Dahalo is an endangered South Cushitic language spoken by at most 400 people on the Kenyan coast near the mouth of the Tana River. The Dahalo are dispersed among Swahili and other Bantu peoples, with no villages of their own, and are bilingual in those languages. It may be that children are no longer learning the language. 
In addition, Dahalo makes a number of uncommon distinctions. It contrasts laminal and apical stops, as in Basque and languages of Australia and California; epiglottal and glottal stops and fricatives, as in the Mideast, the Caucasus, and the American Pacific Northwest; and is perhaps the only language in the world to contrast alveolar and palatal lateral fricatives and affricates.

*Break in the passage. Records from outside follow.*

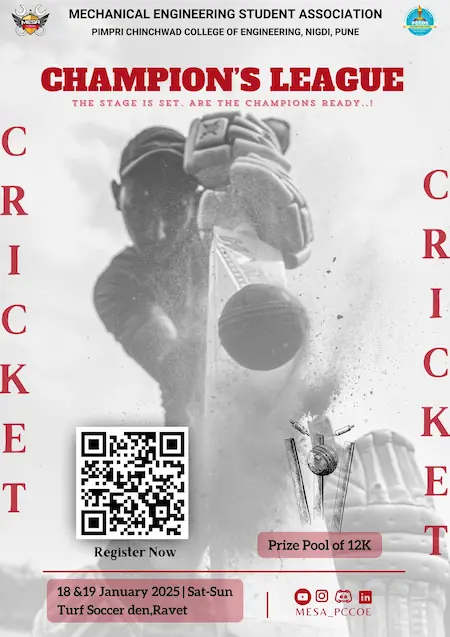
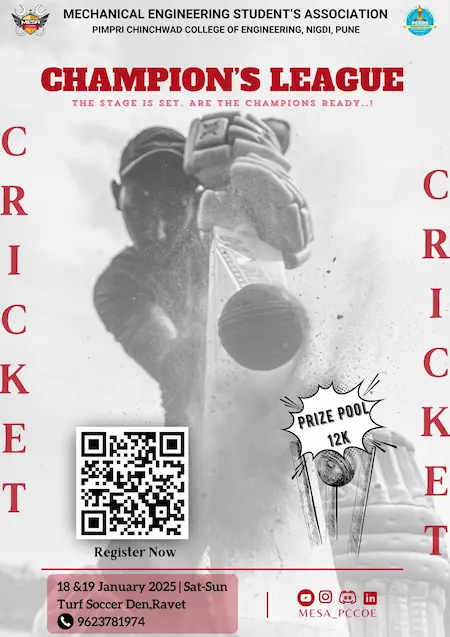
updated events

Changed region(s): [[0.0933, 0.5965, 0.9022, 1.0], [0.1244, 0.0, 0.8711, 0.0597]]

diff --git a/components/EventPopup.tsx b/components/EventPopup.tsx
@@ -1,7 +1,6 @@
 "use client"
 
 import { useState, useEffect } from 'react'
-import { X } from 'lucide-react'
 import { Button } from "@/components/ui/button"
 import {
   Dialog,
@@ -25,7 +24,7 @@ export function EventPopup() {
 
   const handleRegisterClick = (e: React.MouseEvent) => {
     e.stopPropagation()
-    window.open('https://docs.google.com/forms/d/e/1FAIpQLSd8f3GrwLbeSHZ5cZF1HNEXjdILUiZAOUqbfYk8p35XhGzPYg/viewform?usp=dialog', '_blank', 'noopener,noreferrer')
+    window.open('/upcoming-events/#champions-league', '_blank', 'noopener,noreferrer')
   }
 
   return (
@@ -34,18 +33,19 @@ export function EventPopup() {
         <DialogHeader>
           <DialogTitle className='text-3xl text-center'>Upcoming Event!</DialogTitle>
           <DialogDescription className='text-center'>
-            Join us for an exciting event Firestorm
+            Join us for an exciting event Champions Cricket Tournament
           </DialogDescription>
         </DialogHeader>
         <div className="flex flex-col items-center space-y-4">
           <Image
-            src="/upcoming/firestorm_small.webp"
+            src="/upcoming/Champions-small.webp"
             alt={`Poster for firestorm event`}
             width={200}
             height={125}
             className="mb-4 rounded-md"
           />
-          <p>Date: Dec 26, 2024</p>
+          <p>Date: Jan 18, 2025</p>
+          <p>Prize Pool: 12K</p>
           {/* <p>Time: 2:00 PM EST</p> */}
           <Button
             variant="outline"

diff --git a/components/Upcoming.tsx b/components/Upcoming.tsx
@@ -20,10 +20,9 @@ const events = [
     isRegistrationClosed: false,
     poster: "/upcoming/Champions.webp",
     formLink: "https://docs.google.com/forms/d/19RrIlCgttPpaP2fTPC-9FmmMzzGTo6f5w6kB0pf3T18",
-    rules: `1. League Stage: 7 Overs Matches
-  2. Semi-finals & Finals: 10 Overs Matches
-  3. Eligibility: 
-  Only students from the Same Year, Same Department can participate in this tournament.
+    rules: `1. **League Stage**: 7 Overs Matches
+  2. **Semi-finals & Finals**: 10 Overs Matches
+  3. **Eligibility**: Only students from the Same Year, Same Department can participate in this tournament.
   Team Registration: Register your full team of 7 players , 3 Sub (optional)`,
   },
 ]
@@ -184,10 +183,10 @@ export default function EventsPage() {
       </div>
       {events.map((event) => (
         <Modal key={event.id} isOpen={openModalId === event.id} onClose={handleCloseModal}>
-          <div className="space-y-4">
+          <div className="space-y-2">
             <div className="flex flex-row justify-between items-center mb-4">
               <h2 className="text-2xl font-bold">{event.title}</h2>
-              <div className="flex justify-end mt-4">
+              <div className="flex justify-end">
                 {!event.isFinished && !event.isRegistrationClosed ? (
                   <Button
                     variant="outline"

diff --git a/app/page.tsx b/app/page.tsx
@@ -9,11 +9,11 @@ export default function Home() {
   return (
     <div className=" mt-16 md:mt-10">
       <Slideshow />
+      <EventPopup />
       <Teachers />
       <MeetOurTeam />
       <TestimonialSlider />
       <Footer />
-      {/* <EventPopup /> */}
     </div>
   );
 }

It is suspected that the Dahalo may have once spoken a Sandawe- or Hadza-like language, and that they retained clicks in some words when they shifted to Cushitic, because many of the words with clicks are basic vocabulary. If so, the clicks represent a substratum.
Dahalo has 62 consonants:
The prenasalized voiceless stops have been analysed as syllabic nasals plus stops by some researchers. However, one would expect this additional syllable to give Dahalo words additional tonic possibilities, as Dahalo pitch accent is syllable-dependent (see below), and Ladefoged reports that this does not seem to be the case.
When geminate, the epiglottals are a voiceless stop and fricative. (Thus is not pharyngeal as sometimes reported, since pharyngeal stops are not believed to be possible.) In utterance-initial position they may be a partially voiced (negative voice onset time) stop and fricative. However, as singletons between vowels, is a flap or even an approximant with weak voicing, while is a fully voiced approximant. Other obstruents are similarly affected intervocalically, though not to the same degree.
are often fricative between vowels. (The retraction diacritic in serves merely to emphasize that it is further back than . Initially, they and are often voiceless, whereas are fortis (perhaps aspirated). Tosco reports a voiced lateral . has little rounding. /j/ is only attested in a single root, 'mother'.
Voicing is not contrastive in clicks; and are in free variation. Clicks have varying amounts of voicing, but most often tend to be voiceless rather than voiced.
Dahalo has 10 vowels:
|High||i / iː||u / uː|
|Mid||e / eː||o / oː|
|Low||a / aː|
Dahalo has both long and short vowels.
Dahalo words are commonly 2-4 syllables long. Syllables are exclusively of the CV pattern, except that consonants may be geminate between vowels. As with many other Afro-Asiatic languages, gemination is grammatically productive. Voiced consonants partially devoice, and prenasalized stops denasalize when geminated as part of a grammitical function. However, lexical prenasalised geminate stops also occur.
(It is likely that the glottals and clicks do not occur as geminates, although only a few words with intervocalic clicks are known, such as .)
Dahalo has pitch accent, normally with zero to one high-pitched syllables (rarely more) per root word. If there is a high pitch, it is most frequently on the first syllable; in the case of disyllabic words, this is the only possibility: e.g. head, pierce.